Non-native (invasive) species offer a unique opportunity to study the geographical distribution and range limits of species, wherein the evolutionary change driven by interspecific interactions between native and non-native closely related species is a key component. The red-eared slider turtle, Tra…
Solovyeva, D., I. Bysykatova-Harmey, S. L. Vartanyan, A. Kondratyev, and F. Huettmann. 2021. Modeling Eastern Russian High Arctic Geese (Anser fabalis, A. albifrons) during moult and brood rearing in the ‘New Digital Arctic’. Scientific Reports 11. https://doi.org/10.1038/s41598-021-01595-7
Many polar species and habitats are now affected by man-made global climate change and underlying infrastructure. These anthropogenic forces have resulted in clear implications and many significant changes in the arctic, leading to the emergence of new climate, habitats and other issues including di…
Schickele, A., P. Guidetti, S. Giakoumi, A. Zenetos, P. Francour, and V. Raybaud. 2021. Improving predictions of invasive fish ranges combining functional and ecological traits with environmental suitability under climate change scenarios. Global Change Biology 27: 6086–6102. https://doi.org/10.1111/gcb.15896
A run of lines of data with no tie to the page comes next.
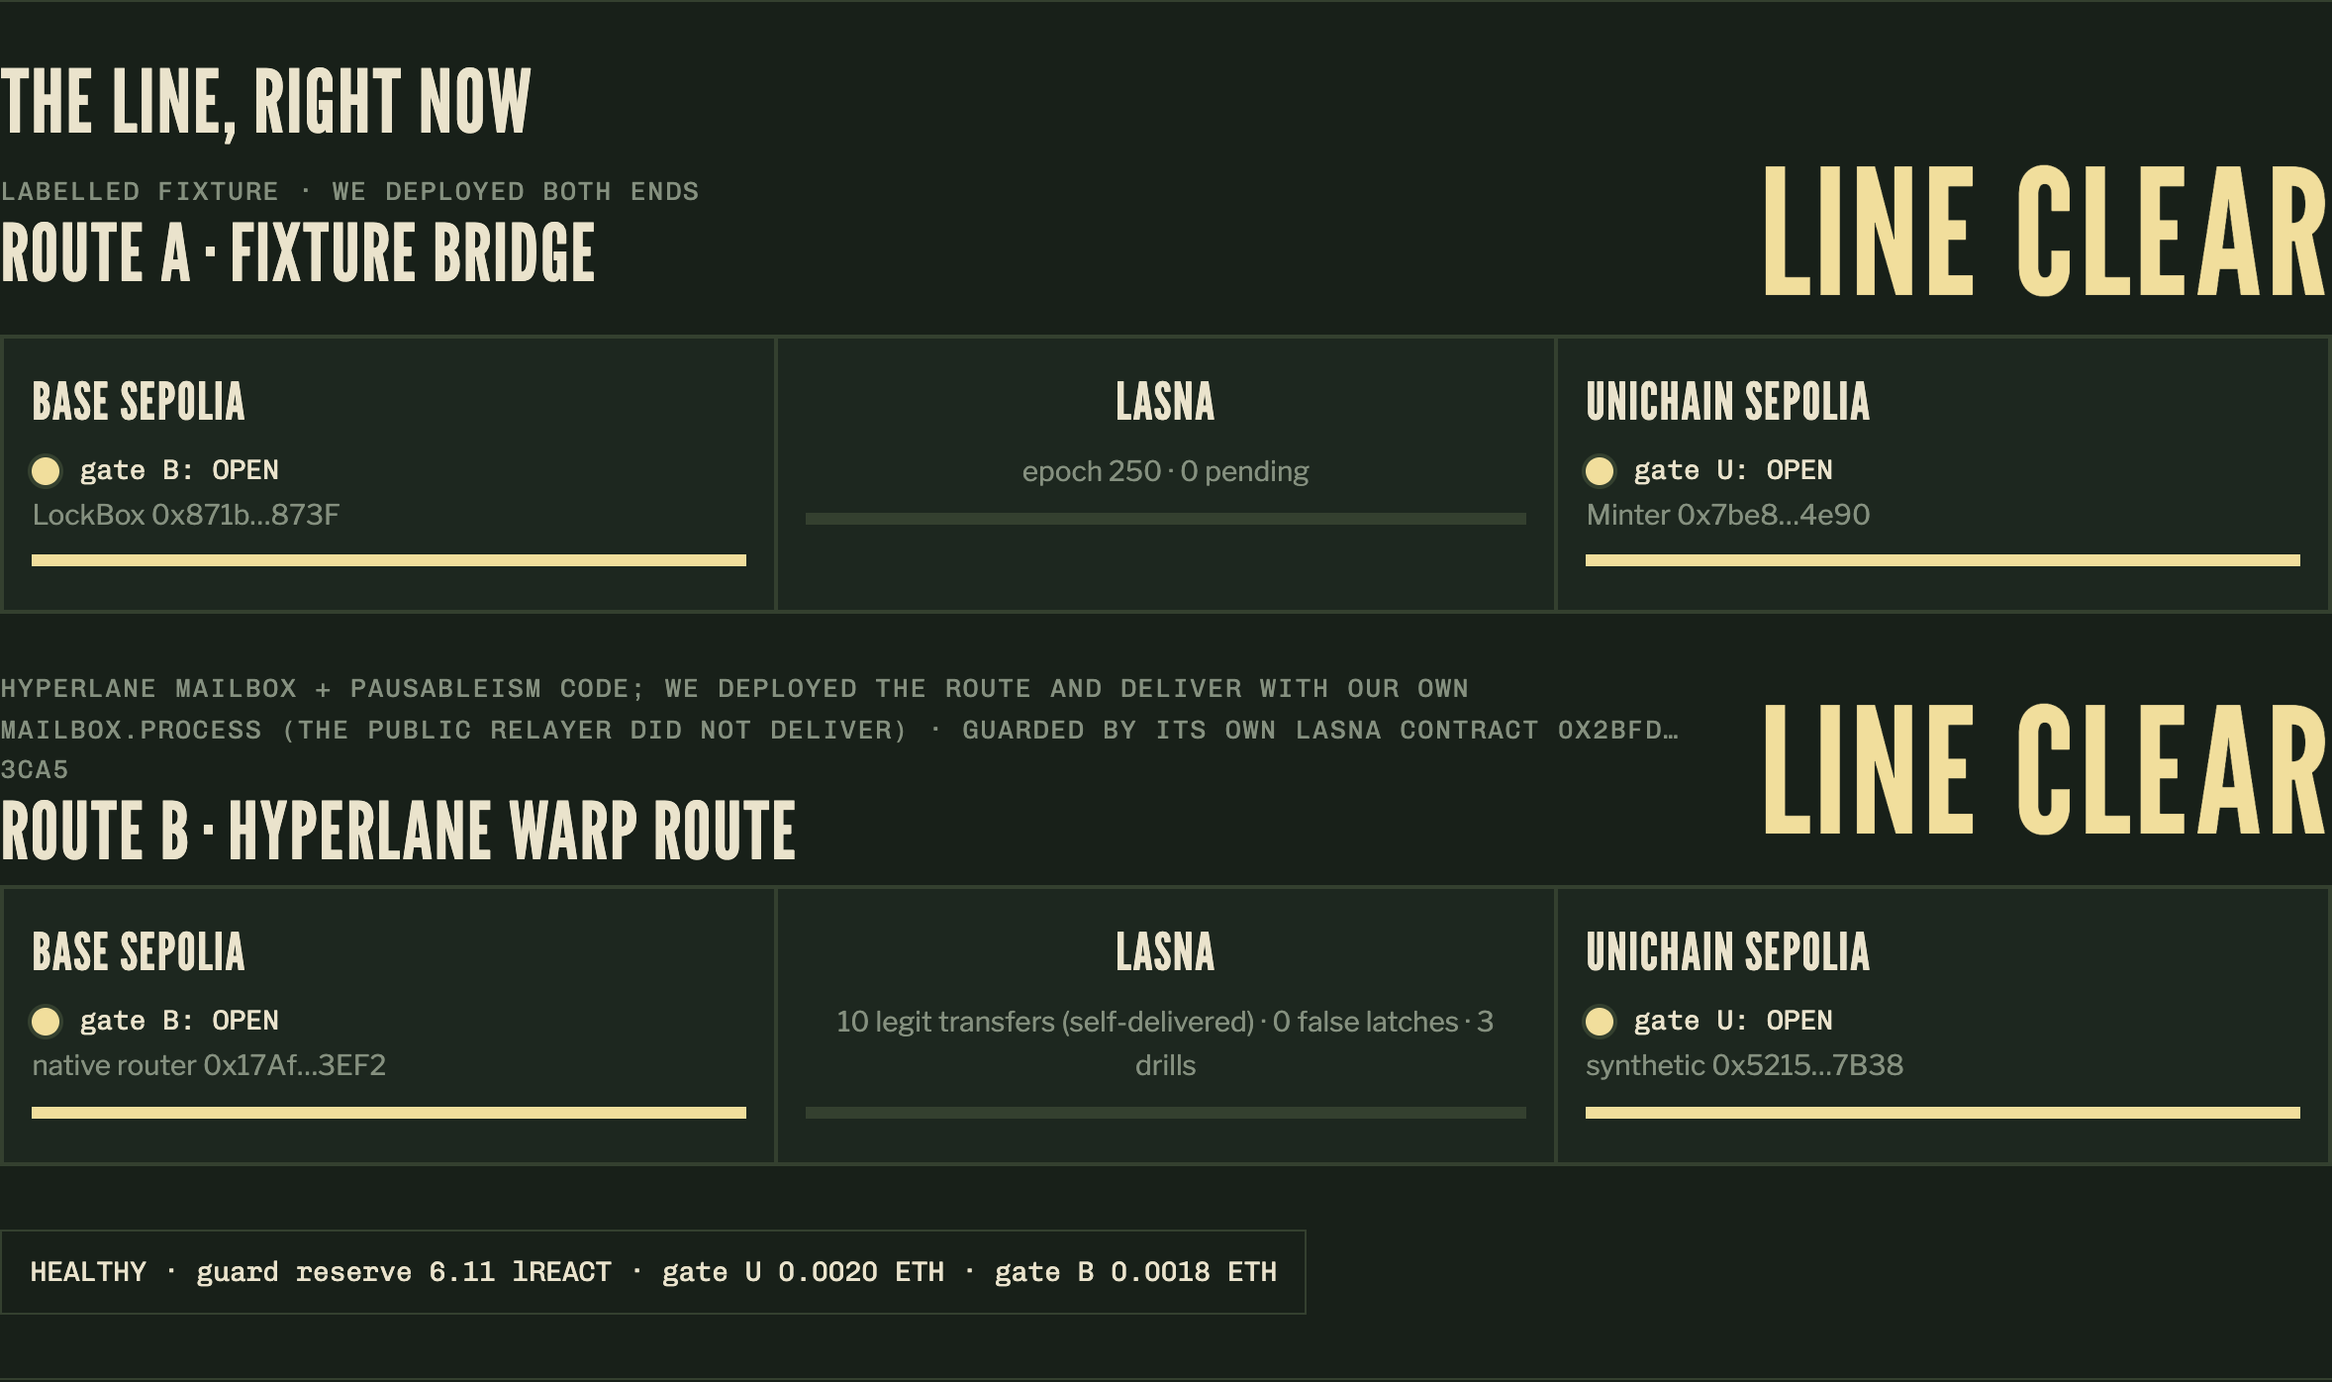
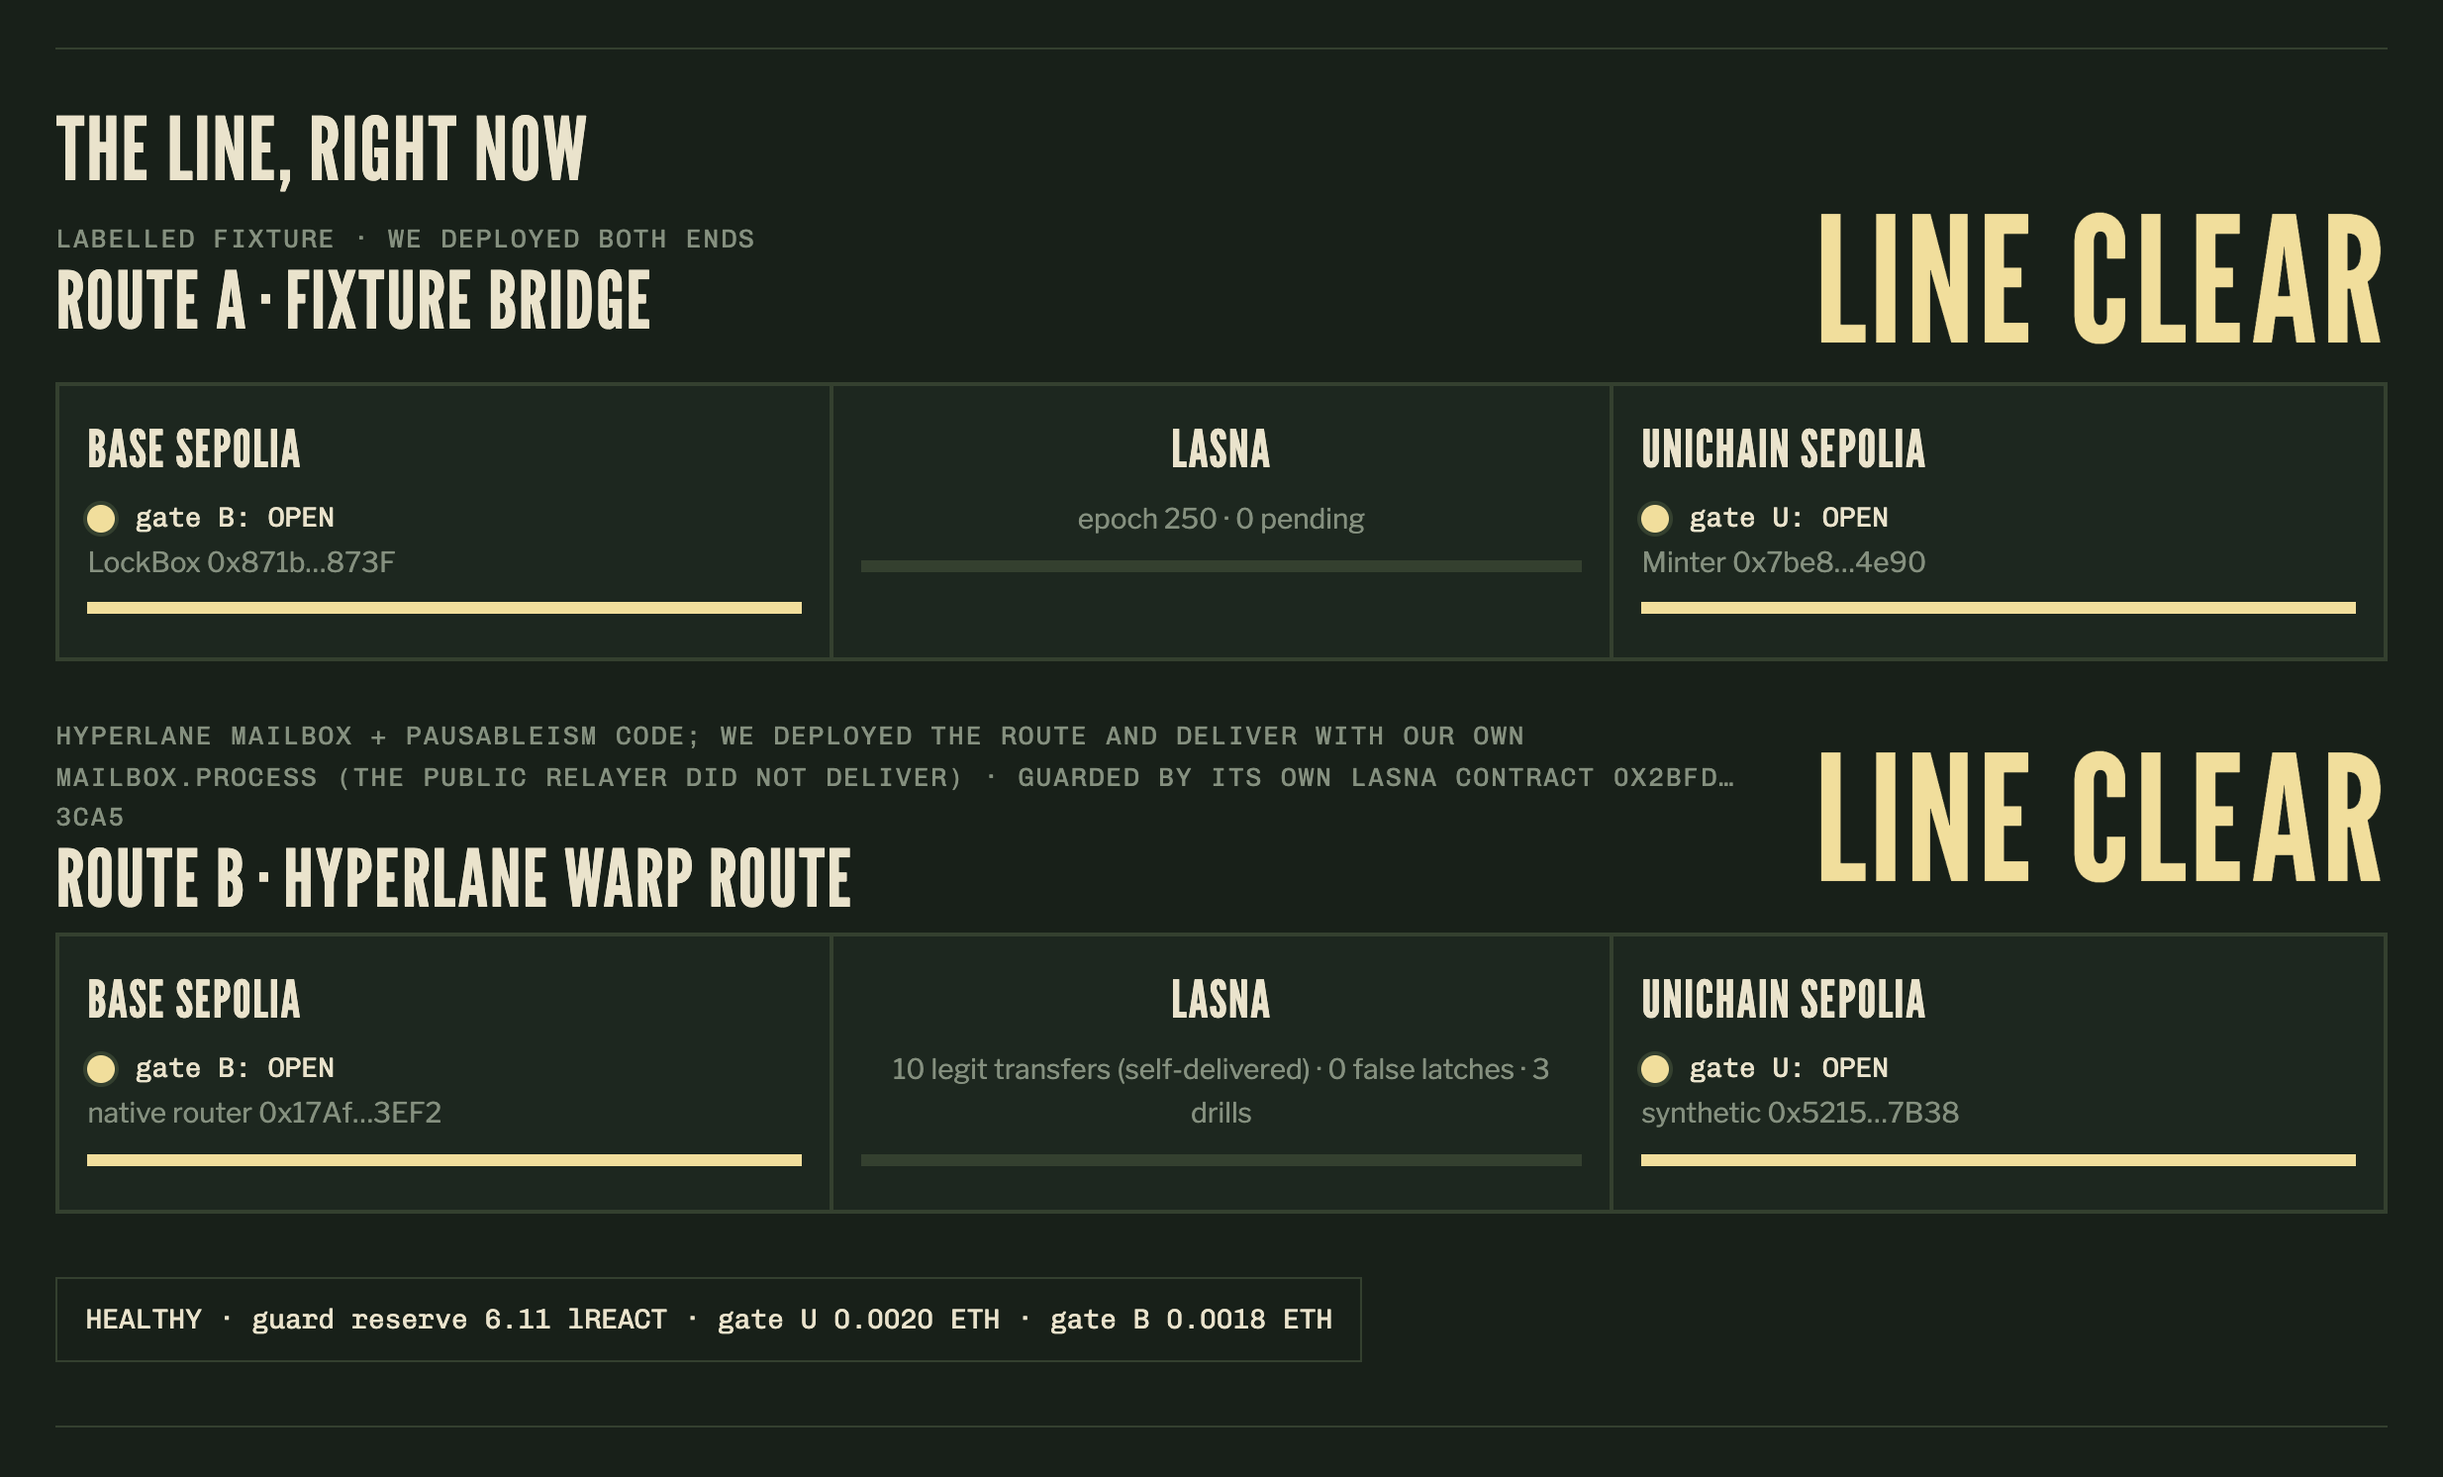
fix(site): status screenshot gets a 56/48 px margin in its own background; FAQ heading stays on one line at every width

Changed region(s): [[0.0, 0.4928, 1.0, 0.9549], [0.0, 0.0308, 1.0, 0.462], [0.3098, 0.2464, 0.3408, 0.2772]]

diff --git a/docs/index.html b/docs/index.html
@@ -161,6 +161,7 @@ header.nav{position:sticky;top:0;z-index:5;background:color-mix(in srgb,var(--bg
 section.s{padding:96px 0;border-bottom:1px solid var(--rule)}
 section[id]{scroll-margin-top:62px}
 section.s h2{font-size:clamp(44px,6vw,80px);margin:10px 0 16px;max-width:22ch}
+#h-faq{max-width:none;white-space:nowrap;font-size:clamp(30px,6vw,80px)}
 .s .intro{max-width:64ch;color:color-mix(in srgb,var(--ink) 84%,var(--bg));margin:0 0 36px}
 .pair{display:grid;grid-template-columns:minmax(0,1.1fr) minmax(0,1fr);gap:22px;align-items:start}
 .frame{border:1px solid var(--rule);border-radius:8px;overflow:hidden;background:var(--deep)}
@@ -586,7 +587,7 @@ footer a:hover{color:var(--ink)}
       <div>
         <div class="frame">
           <div class="chrome"><i></i><i></i><i></i><span>ledgerlock / status · testnet</span></div>
-          <img src="assets/status-routes.png" width="2356" height="1396" alt="Status page: route A fixture bridge and route B Hyperlane warp route, both LINE CLEAR, every gate open, guard reserve in lREACT and gate balances in ETH" loading="lazy">
+          <img src="assets/status-routes.png" width="2468" height="1492" alt="Status page: route A fixture bridge and route B Hyperlane warp route, both LINE CLEAR, every gate open, guard reserve in lREACT and gate balances in ETH" loading="lazy">
           <img src="assets/status-inc.png" width="2168" height="750" alt="Status page, last non-control attack run ap-020, in time order: mint at 0 s, Lasna react seen at +3.5 s, gate B Paused at +7.1 s, gate U Paused at +8.2 s, each with its transaction hash" loading="lazy">
         </div>
         <p class="shot-cap">The status page on live testnet RPCs, captured 13 Nov 2026 (UTC); the attack-run strip, rendered from committed rows, re-captured 14 Nov. Its last non-control attack run is ap&#8209;020.</p>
Biological invasions represent one of the main threats to marine biodiversity. From a conservation perspective, especially in the context of increasing sea warming, it is critical to examine the suitability potential of geographical areas for the arrival of Range Expanding Introduced and Native Spec…
Cooper, N., A. L. Bond, J. L. Davis, R. Portela Miguez, L. Tomsett, and K. M. Helgen. 2019. Sex biases in bird and mammal natural history collections. Proceedings of the Royal Society B: Biological Sciences 286: 20192025. https://doi.org/10.1098/rspb.2019.2025
Natural history specimens are widely used across ecology, evolutionary biology and conservation. Although biological sex may influence all of these areas, it is often overlooked in large-scale studies using museum specimens. If collections are biased towards one sex, studies may not be representativ…